Furthermore, statistics show that adults with a Bachelor’s degree earn approximately 75 percent more than high school grads throughout the course of a lifetime- with the total difference being as much as $1 million dollars! And it’s not just Bachelor’s degrees that pay off either; workers with an Associate’s degree have been shown to earn as much as $325,000 more than their high school-educated peers during that time.
Choose Your Degree Carefully
But the type of degree you pursue can make a world of difference. My husband, for example, earned his first Bachelor’s degree in Theatre Arts. Now imagine how deflated he felt when he learned that the paper his degree was printed on was worth more than the degree itself, and the only job he could get in downtown Chicago was data entry. In other words, certain degrees are a bad investment, and theatre is one of those degrees.
Still, others can be particularly fruitful in today’s working world. A recent study by CNN news calculated the average ROI (return on investment) for several types of college degrees in order to provide a comparison:
- Engineering: 21%
- Math and Computers: 18%
- Business: 17%
- Social Sciences: 15%
- Liberal Arts: 12%
- Leisure and Hospitality: 11%
Some Careers Don’t Require a Degree
Of course, some careers no longer require a degree at all. For example, I’ve been working as a web-based writer for over two years now and have never had a client request my resume or ask whether I have a degree in journalism. They might be surprised to find out that I studied nursing in college instead, but I doubt they would care.
Beyond blogging and writing online, there are plenty of other careers that don’t require a college degree as well- dental assistants, web developers, executive secretaries, medical secretaries, legal assistants, carpenters, electricians, and plumbers. Most of these careers require some type of training program in lieu of a traditional degree, and some on-the-job training as well. However, you can often avoid the rising costs of a college education by pursuing one of these paths.
Should You Earn a College Degree?
The fact is, some careers require a college degree to get started. You can’t work as an accountant without a college degree, for example.
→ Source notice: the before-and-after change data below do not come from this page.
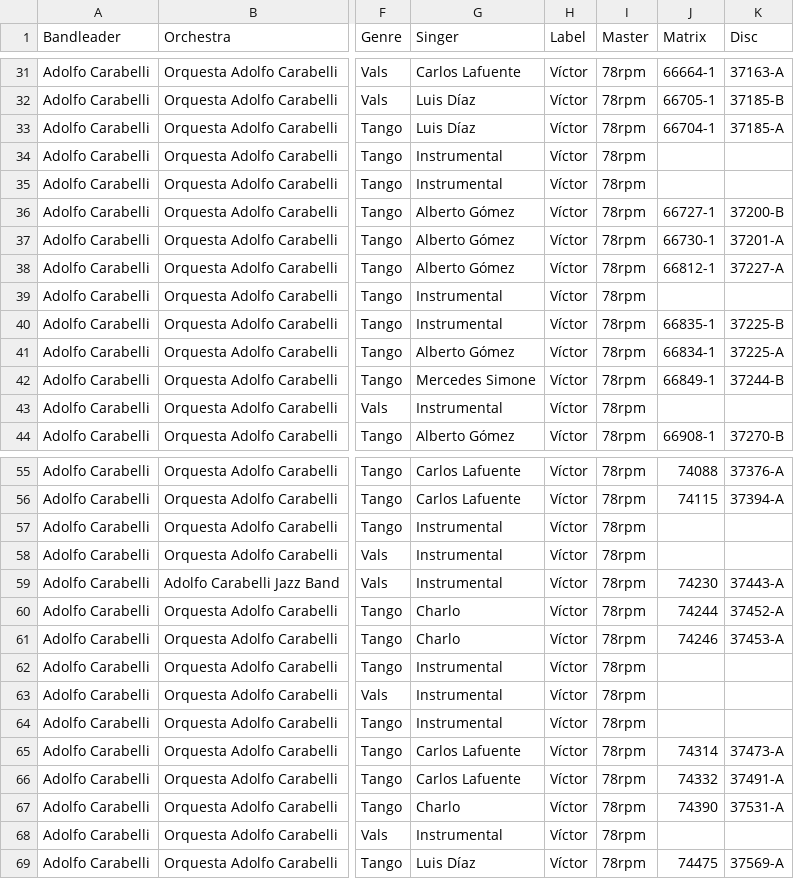
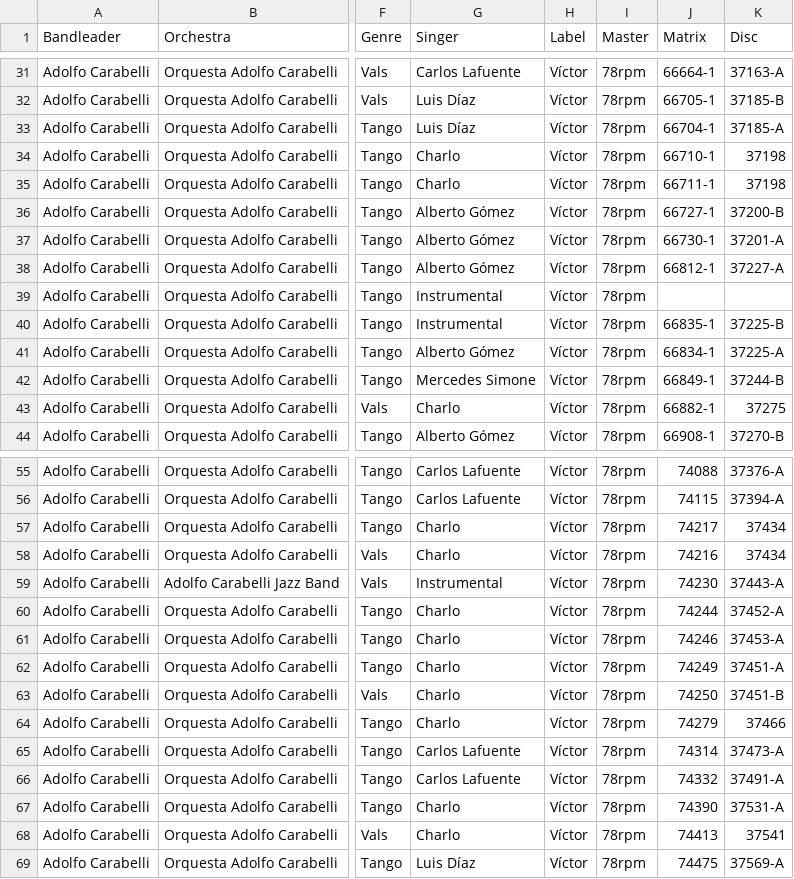
Before and after one commit to sericson0/tango-discographies, a CSV file: csv_files/Adolfo Carabelli.csv, drawn as a sheet; only a part is shown, gaps mark what is left out; the diff names each change by its address in the sheet, - before the commit and + after, or states it on an @@ line.

```diff
--- a/csv_files/Adolfo Carabelli.csv
+++ b/csv_files/Adolfo Carabelli.csv
-G34:G35 (Singer): Instrumental
+G34:G35 (Singer): Charlo
-J34 (Matrix): (empty)
+J34 (Matrix): 66710-1
-K34:K35 (Disc): (empty)
+K34:K35 (Disc): 37198
-J35 (Matrix): (empty)
+J35 (Matrix): 66711-1
-G43 (Singer): Instrumental
+G43 (Singer): Charlo
-J43 (Matrix): (empty)
+J43 (Matrix): 66882-1
-K43 (Disc): (empty)
+K43 (Disc): 37275
-G57:G58 (Singer): Instrumental
+G57:G58 (Singer): Charlo
-J57 (Matrix): (empty)
+J57 (Matrix): 74217
-K57:K58 (Disc): (empty)
+K57:K58 (Disc): 37434
-J58 (Matrix): (empty)
+J58 (Matrix): 74216
-G62:G64 (Singer): Instrumental
+G62:G64 (Singer): Charlo
-J62 (Matrix): (empty)
+J62 (Matrix): 74249
-K62 (Disc): (empty)
+K62 (Disc): 37451-A
-J63 (Matrix): (empty)
+J63 (Matrix): 74250
-K63 (Disc): (empty)
+K63 (Disc): 37451-B
-J64 (Matrix): (empty)
+J64 (Matrix): 74279
-K64 (Disc): (empty)
+K64 (Disc): 37466
-G68 (Singer): Instrumental
+G68 (Singer): Charlo
-J68 (Matrix): (empty)
+J68 (Matrix): 74413
-K68 (Disc): (empty)
+K68 (Disc): 37541
```
Also changed, not shown: csv_files/Edgardo Donato.csv, csv_files/Francisco Canaro.csv, 10 other files.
And you can’t begin a career as a registered nurse before completing the educational requirements and becoming certified.
With that being said, it all depends on the career you want and whether a college degree will hold you back or help you get your foot in the door. No matter what you decide, run the numbers first. If a college degree makes sense on paper, then it is likely a good investment.
Do you think a college degree is worth it?
About The Author: This post was written by VOSA Staff Writer Holly Johnson. Holly is a wife, mother of two, and frugal lifestyle enthusiast. She is the co-founder of Club Thrifty. Check out more of her super awesome skills at clubthrifty.com. If you’re interested in writing for Vosa contact us here.
Image Credits: © Depositphotos.com / minervastock / 578foot